An exercise bout completed several hours prior to an event may improve competitive performance later that same day.
To examine the influence of morning exercise on afternoon sprint-swimming performance.
Thirteen competitive swimmers (7 male, mean age 19 ± 3 y; 6 female, mean age 17 ± 3 y) completed a morning session of 1200 m of varied intensity swimming (SwimOnly), a combination of varied-intensity swimming and a resistance-exercise routine (SwimDry), or no morning exercise (NoEx). After a 6-h break, swimmers completed a 100-m time trial.
Time-trial performance was faster in SwimOnly (1.6% ± 0.6, mean ± 90% confidence limit, P < .01) and SwimDry (1.7% ± 0.7%, P < .01) than in NoEx. Split times for the 25- to 50-m distance were faster in both SwimOnly (1.7% ± 1.2%, P = .02) and SwimDry (1.5% ± 0.8%, P = .01) than in NoEx. The first 50-m stroke rate was higher in SwimOnly (0.70 ± 0.21 Hz, mean ± SD, P = .03) and SwimDry (0.69 ± 0.18 Hz, P = .05) than in NoEx (0.64 ± 0.16 Hz). Before the afternoon session, core (0.2°C ± 0.1°C [mean ± 90% confidence limit], P = .04), body (0.2°C ± 0.1°C, P = .02), and skin temperatures (0.3°C ± 0.3°C, P = .02) were higher in SwimDry than in NoEx.
Completion of a morning swimming session alone or together with resistance exercise can substantially enhance sprint-swimming performance completed later the same day.
This study suggests that a morning swim session or a combination of morning swim and dryland session may improve sprinting performance later that day. In this study, the swim session consisted of 1200 m of variable intensity plus drills, turns and start work. The combination group performed the 1200 m, rested 10 minutes then completed 10 m of dryland including: 10 m running sprints, tuck jumps, handstand pushups and med ball throw downs. Practicing a similar protocol with swimmers at meets in the form of an early morning wake up swim/mini strength session may enhance the athlete’s performance later that day.

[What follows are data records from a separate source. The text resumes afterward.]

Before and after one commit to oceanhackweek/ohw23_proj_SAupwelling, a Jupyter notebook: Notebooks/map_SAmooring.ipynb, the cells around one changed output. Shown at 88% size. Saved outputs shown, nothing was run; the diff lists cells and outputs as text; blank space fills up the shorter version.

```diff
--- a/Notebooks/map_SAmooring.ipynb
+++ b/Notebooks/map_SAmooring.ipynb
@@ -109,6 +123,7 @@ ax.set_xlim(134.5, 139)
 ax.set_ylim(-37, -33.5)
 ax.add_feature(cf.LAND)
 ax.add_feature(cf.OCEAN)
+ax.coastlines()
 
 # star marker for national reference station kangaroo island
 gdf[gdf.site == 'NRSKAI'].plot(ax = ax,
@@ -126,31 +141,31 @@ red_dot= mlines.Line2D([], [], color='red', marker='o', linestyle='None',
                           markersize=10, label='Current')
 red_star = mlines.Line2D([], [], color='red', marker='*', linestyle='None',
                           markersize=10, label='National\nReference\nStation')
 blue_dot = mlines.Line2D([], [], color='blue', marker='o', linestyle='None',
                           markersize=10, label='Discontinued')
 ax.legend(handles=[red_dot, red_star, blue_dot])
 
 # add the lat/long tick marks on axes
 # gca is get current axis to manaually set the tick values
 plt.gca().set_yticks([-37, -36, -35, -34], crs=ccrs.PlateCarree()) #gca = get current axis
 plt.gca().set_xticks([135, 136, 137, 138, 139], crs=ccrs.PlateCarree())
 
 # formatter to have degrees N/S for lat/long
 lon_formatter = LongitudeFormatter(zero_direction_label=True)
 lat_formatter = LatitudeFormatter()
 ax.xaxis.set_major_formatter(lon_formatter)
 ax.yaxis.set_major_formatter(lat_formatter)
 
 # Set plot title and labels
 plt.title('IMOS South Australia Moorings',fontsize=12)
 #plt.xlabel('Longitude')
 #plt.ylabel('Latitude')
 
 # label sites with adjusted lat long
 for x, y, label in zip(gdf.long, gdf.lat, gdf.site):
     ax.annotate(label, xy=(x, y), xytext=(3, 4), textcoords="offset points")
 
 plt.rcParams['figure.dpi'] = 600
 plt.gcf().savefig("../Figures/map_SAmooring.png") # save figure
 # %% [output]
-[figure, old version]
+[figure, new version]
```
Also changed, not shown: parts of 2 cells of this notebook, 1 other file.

Practical Application by: Erin Cameron DPT
Bio: In 4th grade, when asked what she wanted to be when she grew up Dr. Erin Cameron, DPT replied “physical therapist,” a rather unconventional response for a child that age. She was a young swimmer with shoulder pain, desperate to return the to sport that she loved so dearly. The dedication of her physical therapist allowed her to pursue her passion and eventually go on to compete at the collegiate level. While swimming at the University of Michigan she studied to obtain a Bachelor of Science in Movement Science from the School of Kinesiology. During her collegiate swimming career, she earned the following accolades: two-time CSCAA Honorable Mention Scholar All-American, three-time Big Ten Distinguished Scholar, team captain and the Michigan Leadership Academy Leader of Distinction award.
Erin has dedicated much of her life to the sport of swimming. In addition to competing in the sport for 15 years, she has coached at various elite swim camps and clinics growing her expertise in stroke technique and video critique. She has also served as a volunteer staff member for Division I, II and III swim programs aiding in both coaching and developing exercise programs/educational sessions for upper extremity injury prevention.
Erin received her Doctorate in Physical Therapy from Northwestern University’s Feinberg School of Medicine. During her time in physical therapy school, she developed a special interest in treating patients with a broad range of orthopedic injuries and promoting general health and wellness.
1. McGowan CJ, Pyne DB, Thompson KG, Raglin JS, Rattray B. Morning Exercise: Enhancement of Afternoon Sprint-Swimming Performance. Int J Sports Physiol Perform. 2017 May;12(5):605-611.